WHAT IS BEING ASKED: Filtering the records below, copy only those lines that include the word "center".

PROVIDED INFORMATION:
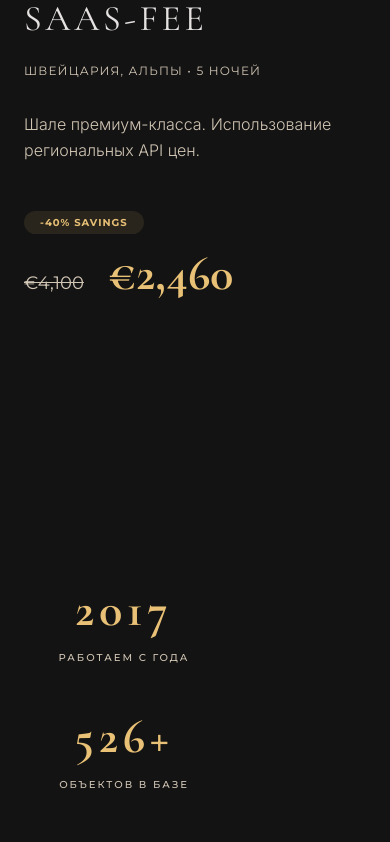
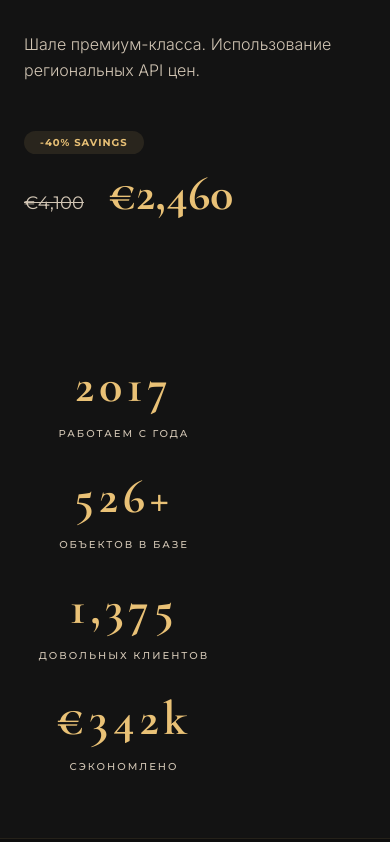
Before and after one commit to ccntlk420-creator/Ez2Book2, a React (Vite) app: page / in a window 390 px wide. Shown: the part 5943-6785 px from the top of the page. Built offline with nearby package versions, Linux system fonts and the light colour scheme.

Commit message:
Add files via upload

```diff
--- a/src/App.tsx
+++ b/src/App.tsx
@@ -187,7 +187,7 @@ export default function App() {
         </section>
 
         {/* New Cases Variant: Vertical List with Large Images */}
-        <section id="cases" className="py-40 px-6 md:px-12 bg-surface">
+        <section id="cases" className="py-20 md:py-40 px-6 md:px-12 bg-surface">
           <div className="max-w-[1440px] mx-auto">
             <div className="mb-24 space-y-8">
               <h2 className="font-headline text-5xl md:text-7xl text-on-surface uppercase tracking-widest leading-none">
@@ -255,8 +255,8 @@ export default function App() {
         </section>
 
         {/* Trust Metrics */}
-        <section className="py-32 px-6 md:px-12 bg-surface">
-          <div className="max-w-[1440px] mx-auto flex flex-wrap justify-between gap-12 text-center md:text-left">
+        <section className="py-16 md:py-32 px-6 md:px-12 bg-surface">
+          <div className="max-w-[1440px] mx-auto flex flex-wrap justify-between gap-8 md:gap-12 text-center md:text-left">
             {[
               { val: "2017", label: "Работаем с года" },
               { val: "526+", label: "Объектов в базе" },
@@ -272,7 +272,7 @@ export default function App() {
         </section>
 
         {/* New CTA Variant: Minimalist Dark */}
-        <section className="py-60 px-6 md:px-12 bg-surface-container-lowest border-y border-primary/10">
+        <section className="py-32 md:py-60 px-6 md:px-12 bg-surface-container-lowest border-y border-primary/10">
           <div className="max-w-5xl mx-auto text-center">
             <h2 className="font-headline text-6xl md:text-8xl text-on-surface mb-12 uppercase tracking-tighter leading-none">
               Готовы к <br /> <span className="text-primary italic font-light">новым открытиям?</span>
```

RESULT OF THIS TASK:
-          <div className="max-w-[1440px] mx-auto flex flex-wrap justify-between gap-12 text-center md:text-left">
+          <div className="max-w-[1440px] mx-auto flex flex-wrap justify-between gap-8 md:gap-12 text-center md:text-left">
           <div className="max-w-5xl mx-auto text-center">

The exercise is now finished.